Food and beverage warehouse operators today face many challenges to keep their facilities running effectively and efficiently. These challenges result from labor shortages, supply chain delays, increased e-commerce purchasing habits by consumers, demand and price fluctuations due to the pandemic and even the latest egg shortages caused by the avian flu. These industry and environmental challenges make cycle-counting, inventory location tracking and overall labor optimization more difficult and make it challenging to do inventory monitoring properly.
To cycle-count properly, employees travel through the warehouse and physically scan pallets while on tall pickers or forklifts. This process requires a lot of staff hours, which can be frustrating and can result in on-the-job injuries. As many warehouses are tight on resources in today’s environment, they will check their inventory from the ground which can lead to lower inventory accuracy, poorer warehouse utilization and incorrect or missed orders.
Using drones for inventory monitoring was something most people considered to be science fiction only a few years ago. Today, it’s a reality and food and beverage companies are seeing major gains as a result.
Benefits include faster, more efficient inventory monitoring, which enables spoilage prevention, better first-in-first-out (FIFO) management, rotation, space optimization and more. All contributing to lower costs, improved productivity and increased sales. Companies ideally suited for this type of technology are those that store their inventory on pallets on racks, have high inventory turns and a constant movement of goods. Does yours apply?

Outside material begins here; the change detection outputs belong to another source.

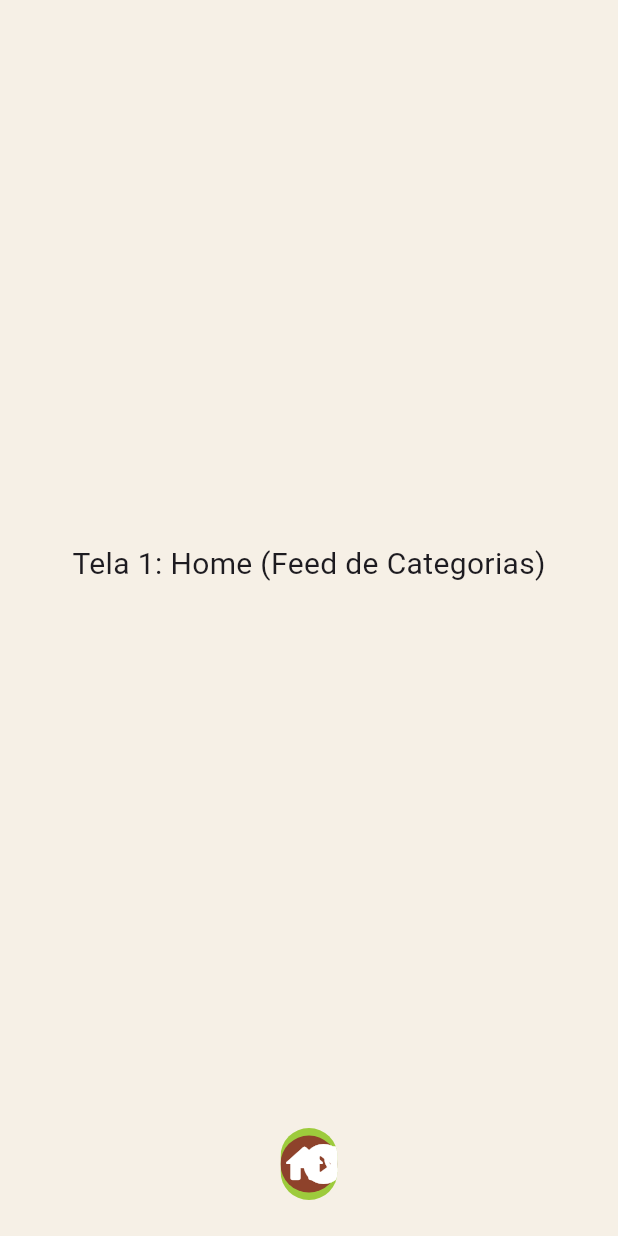
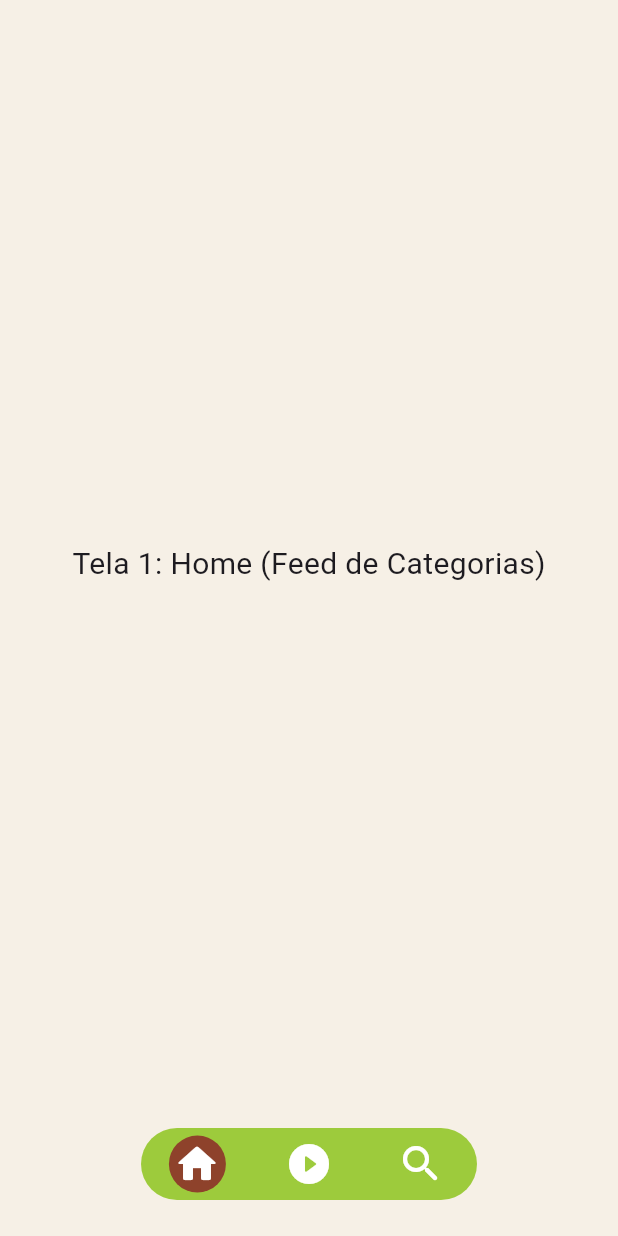
Before and after one commit to Luciano-Tadeu/app_cienciasemmoage, a Flutter app: the screen it shows after launch, on a phone screen of 412 x 824 dp. Run offline on Flutter 3.47's test engine with Material 3 defaults, Android fonts, the phone set to English and light mode, and no system bars.

Commit message:
Update main_scaffold.dart

```diff
--- a/lib/features/navigation/main_scaffold.dart
+++ b/lib/features/navigation/main_scaffold.dart
@@ -38,6 +38,7 @@
                   borderRadius: BorderRadius.circular(50),
                   child: Container(
                     height: 48,
+                    width: 224,
                     color: AppColors.secondary,
 
                     child: Stack(
```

Let’s expand on these benefits.
Faster, more efficient inventory monitoring
Current events have heightened the need for faster, more efficient inventory monitoring. With recent supply chain delays in the United States, warehouses need to move product more swiftly to customers.
This creates a general need for faster fulfillment and cycle counting. Some companies have even moved from an annual cycle counting process to quarterly or monthly.
Labor shortages are also impacting food and beverage warehouses. According to the Consumer Brands Association, “the gap in job openings and workers persists even as wages for CPG manufacturing roles are 5.1% above last year.”
But drone-powered inventory monitoring can help employees to do more with less energy.
For example, an employee may normally be able to scan 60-90 pallets per hour, but with a drone-powered inventory management system, they can harness drones to scan 900 per hour, increasing productivity by 10 times. This removes some of the more repetitive tasks from workers’ to-do lists and frees them up to tackle other challenges.
Also expect more distribution centers taking a B2C approach as consumers order groceries to their homes vs. buying in-store, resulting in more transactions and higher warehouse employee error risk. According to the 2022 Online Grocery Landscape Report from Acosta, “more than half of American households are buying groceries online at least occasionally, compelling the need for retailers to provide more personalized and enhanced experiences around value, convenience and food discovery in order to increase their share of omnichannel shoppers.”
Because product on a pallet will only be valuable for a certain amount of time, if it’s misplaced, that value quickly depletes and the FIFO policy suffers.
If you’re a food and beverage retailer trying to make a sale and your system mistakenly says you have inventory in your distribution center when you don’t, you risk damaging the client relationship.
Drone-powered inventory monitoring allows you to see where all pallets are in your warehouse in real-time, virtually eliminating any risk of misplaced product, potential spoilage which can be especially risky for high-cost goods or a degraded customer experience.
And if for some reason you have a product recall, drone-powered inventory management allows you to look up product lock codes and find them quickly from the comfort of your office or even home. No more jumping into the car over a weekend to manually go through product. Your warehouse employees will thank you for this too.
New regulations 21 C.F.R. part 1, subpart S, which went into effect this past January and have a compliance date of January 2026, make traceability for certain food even more critical.
Rotation and space optimization
If your warehouse has multi-deep pallet stacks, you will obviously want to have the older product available for the picker to reach first, so that that product doesn’t spoil a key rotation strategy. Drones allow you to highlight not only pallet location for employees but ensure they’re selecting the right product by expiration date.
This process also helps identify vacant shelf space in your warehouse, and therein fill that space without fear of running out. Your inventory is likely moving constantly, and warehouse managers can identify and assign open slots via a dashboard without needing to physically drive around the warehouse. With this technology, you can have a full, real-time warehouse map.
Because managers will have full shelf space visibility, warehouse employees will be more likely to keep shelves tidy and clean.
How it works
Drone-powered inventory monitoring is easy to deploy in a warehouse. Let’s talk about how it works.
First, a warehouse operator uses an app to determine locations they want scanned (to find specific pallets, vacant locations and more). Then a drone flies autonomously with this direction and gathers data from the warehouse locations, replacing the need for this to be done manually. Warehouse managers can then view actionable inventory data on their dashboard.